I could identify. I was born a Catholic but am now a Christian. But as a child, there was so much to be astounded at in church. in those days old women still wore lace veils and I found them to be beautiful and couldn't wait to wear one. The rosaries came in lovely glass beads of different colors and seemed like necklaces. The statues, the angels with the holy water, and the lovely cool dip of the water on my face and lips whenever I first entered feeling like I was touching something magical.
Some things I could never quite take to, however. Like statues in boxes where the boxes were sometimes taken down the road for processions. Never really was my style. And i didn't like suffering statues, except sometimes when I felt I should somehow have a vicarious sentiment or two. But the lady in blue, oh she could be depicted in lovely ways. And I liked the candles you lit for people, though I never really felt anything much deep inside.
Now the high arched ceilings, that i really liked. personal taste, i suppose and it just roused my imagination to see steeples. but other than all these, the church was a place to spend one very boring hour, feeling quite sleepy and hungry because especially if you planned to take communion you weren't supposed to eat more than one hour before. The confessionals were nice, cozy and suitably fitting for one. But talking to the priest was not always great. I often wished I could be the priest and hear everyone's secrets instead.

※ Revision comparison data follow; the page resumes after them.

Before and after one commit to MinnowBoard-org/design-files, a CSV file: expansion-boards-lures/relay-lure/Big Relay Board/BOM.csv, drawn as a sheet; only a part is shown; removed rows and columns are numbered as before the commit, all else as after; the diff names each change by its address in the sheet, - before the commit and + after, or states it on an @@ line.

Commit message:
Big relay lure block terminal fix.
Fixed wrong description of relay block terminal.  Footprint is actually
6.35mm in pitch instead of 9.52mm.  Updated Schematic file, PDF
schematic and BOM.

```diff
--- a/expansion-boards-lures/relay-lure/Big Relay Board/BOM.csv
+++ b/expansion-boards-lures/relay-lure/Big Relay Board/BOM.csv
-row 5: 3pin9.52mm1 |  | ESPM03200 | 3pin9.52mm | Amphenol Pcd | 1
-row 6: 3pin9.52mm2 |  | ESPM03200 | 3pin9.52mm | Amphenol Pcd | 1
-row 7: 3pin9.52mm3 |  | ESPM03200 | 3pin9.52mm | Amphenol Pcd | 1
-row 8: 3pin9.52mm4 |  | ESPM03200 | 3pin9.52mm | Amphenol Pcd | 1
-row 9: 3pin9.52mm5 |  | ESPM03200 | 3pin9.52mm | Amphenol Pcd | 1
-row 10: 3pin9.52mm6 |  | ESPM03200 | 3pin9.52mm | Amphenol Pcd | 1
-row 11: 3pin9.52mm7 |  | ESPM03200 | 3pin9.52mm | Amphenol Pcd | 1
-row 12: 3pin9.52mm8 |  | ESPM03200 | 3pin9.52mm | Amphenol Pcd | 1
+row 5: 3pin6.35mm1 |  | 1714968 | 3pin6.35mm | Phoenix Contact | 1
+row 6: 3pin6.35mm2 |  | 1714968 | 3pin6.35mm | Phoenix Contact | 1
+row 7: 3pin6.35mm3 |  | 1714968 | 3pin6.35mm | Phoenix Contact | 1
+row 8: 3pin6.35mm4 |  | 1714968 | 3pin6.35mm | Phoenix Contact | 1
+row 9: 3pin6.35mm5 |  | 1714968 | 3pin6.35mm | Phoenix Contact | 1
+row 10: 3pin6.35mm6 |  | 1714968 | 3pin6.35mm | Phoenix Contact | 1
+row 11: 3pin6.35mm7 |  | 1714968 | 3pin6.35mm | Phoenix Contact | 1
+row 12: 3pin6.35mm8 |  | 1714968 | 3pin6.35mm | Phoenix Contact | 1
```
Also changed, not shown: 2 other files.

When we went to Rome, Mom made sure we visited all the most important churches there. I particularly remember two things: St. Peter's Basilica, because I liked the pond outside where you tossed coins and fed the pigeons in the plaza. And the feet of Christ, imprinted on a cobbled floor outside and also inside a church. I actually thought they were really the feet. My brother said the feet were flat footed. which would be okay, as I am too.
But the ritual, though it had a calming effect, never really touched my heart. In due time I realized that what really mattered was having a personal relatioship with Christ, and with having an awareness of his presence in all details, both large and small, of our lives. Christ was not limited to a church, a church was a building. Christ is everywhere we are. So my most engaging prayer times have been outdoors, in a garden like this, beside the church in our village.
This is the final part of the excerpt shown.